Understanding Ignition Of Natural Fuels By Heated Particles
Free (open access)
607 - 614
C. D. Zak, D. C. Murphy & A. C. Fernandez-Pello
Wildland and wildland urban interface (WUI) fires pose a serious threat to property, public safety and the environment. Many of these fires are allegedly ignited by heated particles generated by power line interactions, welding and other sources of hot particles. Even so, there has been relatively little research on the ignition of fuel beds by hot particles. This work presents an experimental study of ignition of powdered cellulose fuel beds by hot metal particles. Stainless steel and brass spheres with diameters in the range from 1.59 mm to 12.7 mm were heated to temperatures between 773 and 1373K and dropped onto cellulose fuel beds with moisture contents of 1.5% and 4.5%. The effects of varying particle diameter, temperature and thermal conductivity and fuel bed moisture content on flaming ignition propensity are discussed. The results of this work suggest that ignition of fuel beds by hot particles most strongly depends on particle size and temperature, with a possible dependence on fuel bed moisture content. Keywords: ignition, hot metallic particle, fuel bed moisture content, thermal conductivity, powdered fuel bed.
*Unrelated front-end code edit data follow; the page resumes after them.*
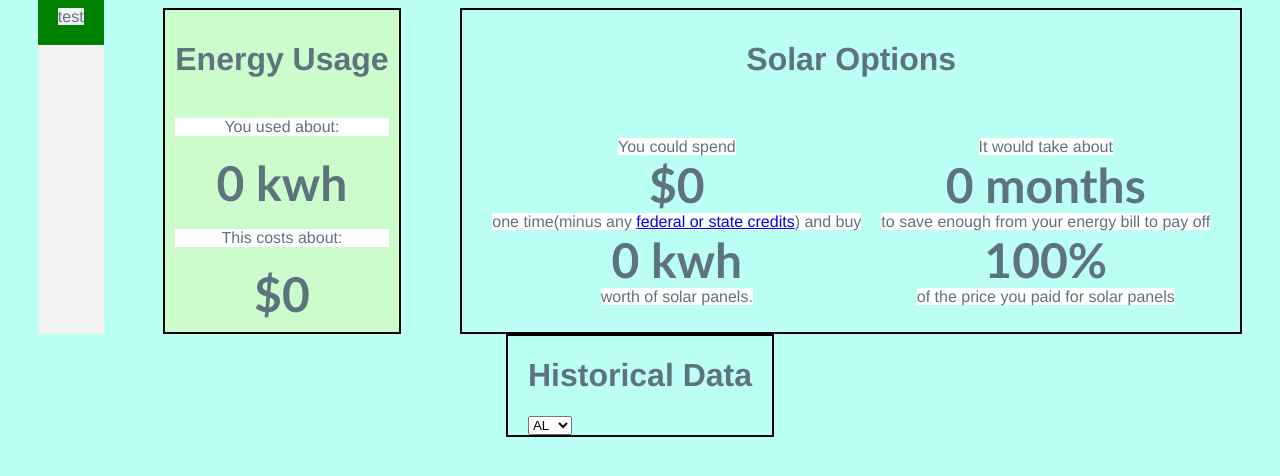
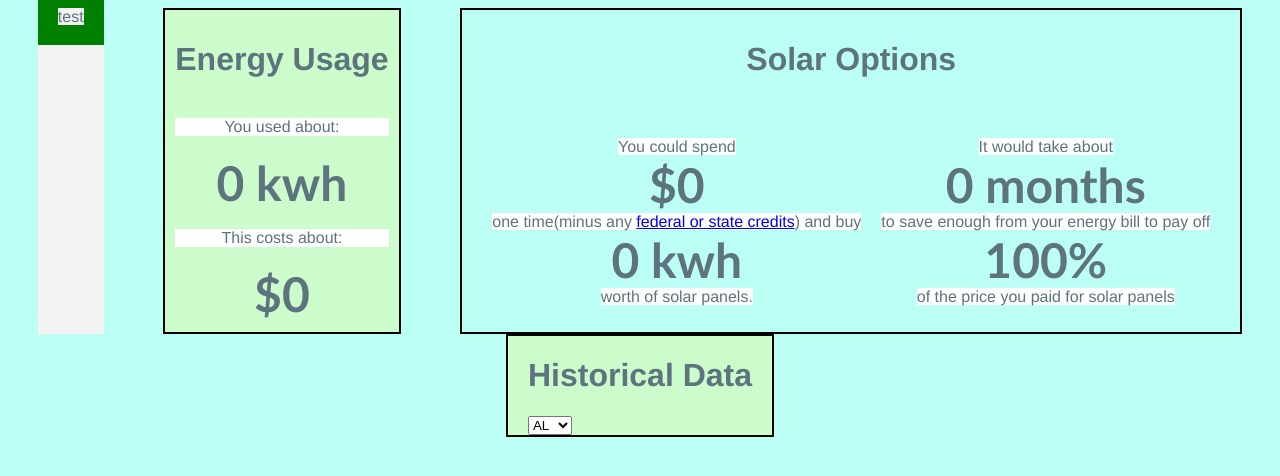
Before and after one commit to Vec-Tors/energy-frontend, a Vue app: page / in a window 1280 px wide. Shown: the top 476 px of the page. Built offline with nearby package versions, Linux system fonts and the light colour scheme.

Commit message:
Update graph-box.vue

```diff
--- a/src/components/graph-box.vue
+++ b/src/components/graph-box.vue
@@ -26,5 +26,7 @@ data:()=>{
 </script>
 
 <style scoped>
-
+#main {
+    background-color: rgb(204, 252, 203);
+}
 </style>
```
ignition, hot metallic particle, fuel bed moisture content, thermal conductivity, powdered fuel bed